E3417. Continuing to EMPOWER (Evaluating Medical Student Participation, Observation, and Workstation Education in Radiology): Updated Findings
  1. Jeffrey Quezada; UC Irvine School of Medicine
  2. Maryam Golshan-Momeni; UC Irvine School of Medicine
  3. Arif Musa; Detroit Medical Center
  4. Peter Wang; UC Irvine School of Medicine
  5. Arash Anavim; UC Irvine School of Medicine
The past decade has seen significant progress in undergraduate radiology education centering around providing medical students an opportunity to interact with a radiology workstation during their clerkship. Central to these changes has been the view that diagnostic radiology electives should resemble clinical subinternships that promote active learning and incorporate both interaction and feedback from radiology faculty and residents.

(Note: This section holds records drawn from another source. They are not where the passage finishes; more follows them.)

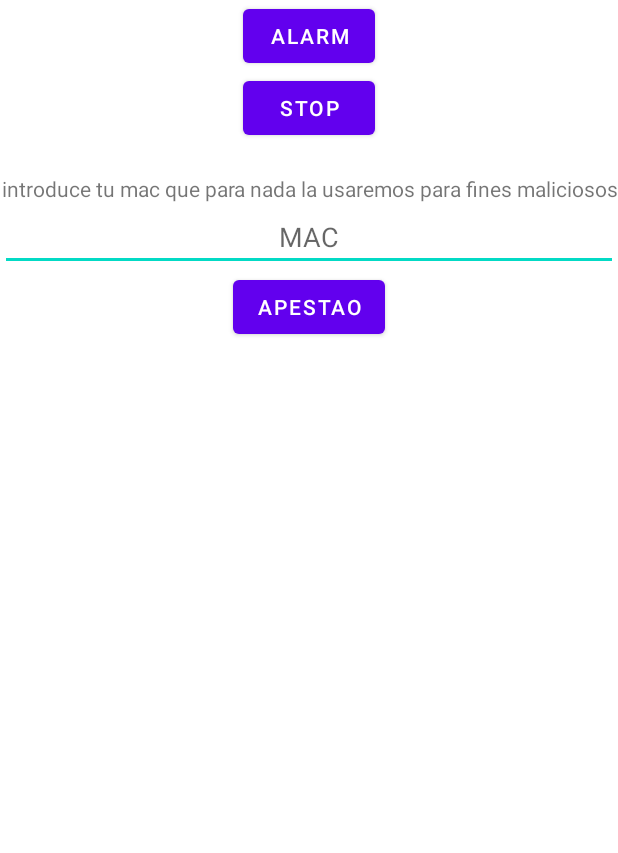
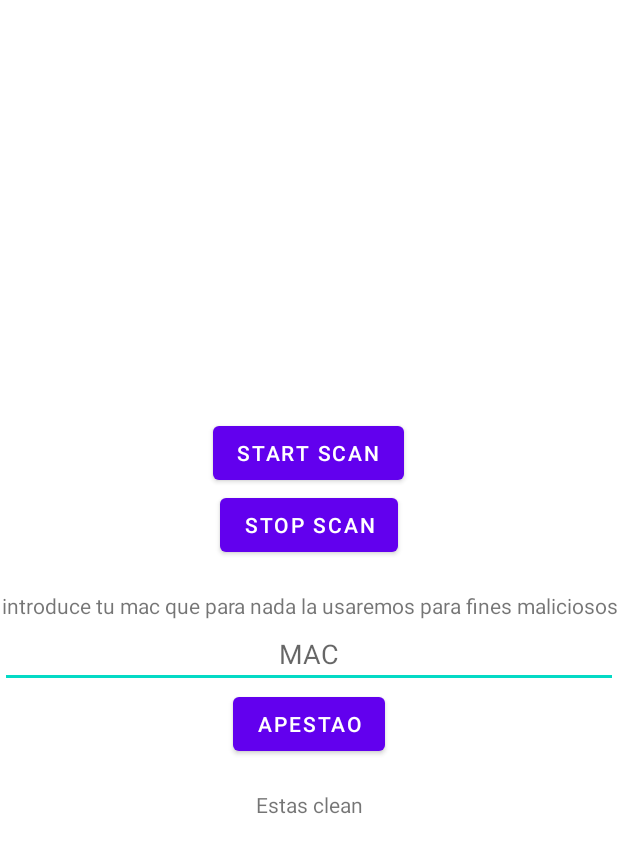
Before and after one commit to Blaios/JamelgosCentrales, an Android app: the screen it shows after launch (MainActivity), on a phone screen of 412 x 824 dp. Shown: the top 853 px of the screen. Run offline under Robolectric (Android 15) with nearby library versions, the phone set to English and light mode, and no system bars; libraries missing offline, so code that uses them is left out: com.polidea.rxandroidble2.

Commit message:
minor refactorings

```diff
--- a/app/src/main/java/dummy/tracker/MainActivity.java
+++ b/app/src/main/java/dummy/tracker/MainActivity.java
@@ -40,11 +40,12 @@ public class MainActivity extends AppCompatActivity {
         setContentView(R.layout.fragment_main_page);
 
         backgroundService = new Intent(this, SyncList.class);
-
         activateBT();
+        //startService(backgroundService);
 
         Button alarm = findViewById(R.id.alarm);
         alarm.setOnClickListener(v -> {
+            stopService(backgroundService);
             startService(backgroundService);
         }
         );
--- a/app/src/main/java/dummy/tracker/api/APIMethods.java
+++ b/app/src/main/java/dummy/tracker/api/APIMethods.java
@@ -49,7 +49,9 @@ public class APIMethods {
                 }
                 List<Infected> infecteds = response.body();
                 for(Infected i: infecteds) {
-                    if (localDB.read(db, i.getMAC())) System.out.println("riing!");
+                    if (localDB.read(db, i.getMAC())) {
+                        System.out.println("riing!");
+                    }
                 }
             }
 
--- a/app/src/main/java/dummy/tracker/bluetooth/BLEScanner.java
+++ b/app/src/main/java/dummy/tracker/bluetooth/BLEScanner.java
@@ -41,7 +41,8 @@ public class BLEScanner {
 
     public void onScanResult(ScanResult bleScanResult) {
         int rssi = bleScanResult.getRssi();
-        devices.add(bleScanResult.getBleDevice());
+        //if(rssi >= -51)
+            devices.add(bleScanResult.getBleDevice());
         /*
         BluetoothClass bluetoothClass = bleScanResult.getBleDevice().getBluetoothDevice().getBluetoothClass();
         //if(bluetoothClass.getDeviceClass() == BluetoothClass.Device.PHONE_SMART) {
--- a/app/src/main/res/layout/fragment_main_page.xml
+++ b/app/src/main/res/layout/fragment_main_page.xml
@@ -9,20 +9,20 @@
     <LinearLayout
         android:layout_width="match_parent"
         android:layout_height="match_parent"
-        android:gravity="center|top"
+        android:gravity="center"
         android:orientation="vertical">
 
         <Button
             android:id="@+id/alarm"
             android:layout_width="wrap_content"
             android:layout_height="wrap_content"
-            android:text="alarm" />
+            android:text="start scan" />
 
         <Button
             android:id="@+id/stop"
             android:layout_width="wrap_content"
             android:layout_height="wrap_content"
-            android:text="stop" />
+            android:text="stop scan" />
 
         <Space
             android:layout_width="match_parent"
@@ -49,6 +49,17 @@
             android:layout_width="wrap_content"
             android:layout_height="wrap_content"
             android:text="apestao" />
+
+        <Space
+            android:layout_width="match_parent"
+            android:layout_height="20dp" />
+
+        <TextView
+            android:id="@+id/state"
+            android:layout_width="match_parent"
+            android:layout_height="wrap_content"
+            android:gravity="center"
+            android:text="Estas clean" />
     </LinearLayout>
 
 </FrameLayout>
```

Materials and Methods:
At the UC Irvine Medical Center Department of Radiological Sciences, we surveyed medical students upon completion of a 1-week musculoskeletal radiology elective to assess their experiences at the personal workstation, interest in radiology as a career, and the educational utility of each experience within a hybrid curriculum. Survey responses were quantified on a 5-point Likert scale including the options "not useful, somewhat not useful, neutral, somewhat useful, or very useful." For the two questions asking about student interest in radiology as a career pre- and postelective, the Likert scale options were adapted to "not interested, somewhat not interested, neutral, somewhat interested, and very interested."

As of August 2023, 37 students have completed both the musculoskeletal radiology elective and the survey. One student only completed the first half of survey questions. Of the 33 students that attempted image interpretation at their own workstation, 31 (94%) found it educationally useful and 32 (97%) students believed reviewing those interpretations with a resident or an attending radiologist was beneficial. Of the 25 students that participated in diagnostic and therapeutic procedures, 19 (76%) found it useful to their education. The majority found the workstation improved their understanding of musculoskeletal pathologies (97%), radiological anatomy (94%), and the role of radiologists as consultants (92%). The percentage of students interested in radiology as a career choice significantly increased after elective completion (57%) compared to prior (27%) (<em>p</em> = 0.002).

Students found the hybrid curriculum significantly beneficial in improving their understanding of radiology as a medical specialty and that the personal workstation improved their knowledge of basic radiological anatomy and principles. The hybrid learning model also significantly increased student interest in radiology as a career. Overall, our results suggest that the transformation of the radiology elective from the traditional radi-holiday stereotype to a more interactive, active experience enhances student engagement and increases the likelihood of stimulating genuine curiosity in radiology as a profession.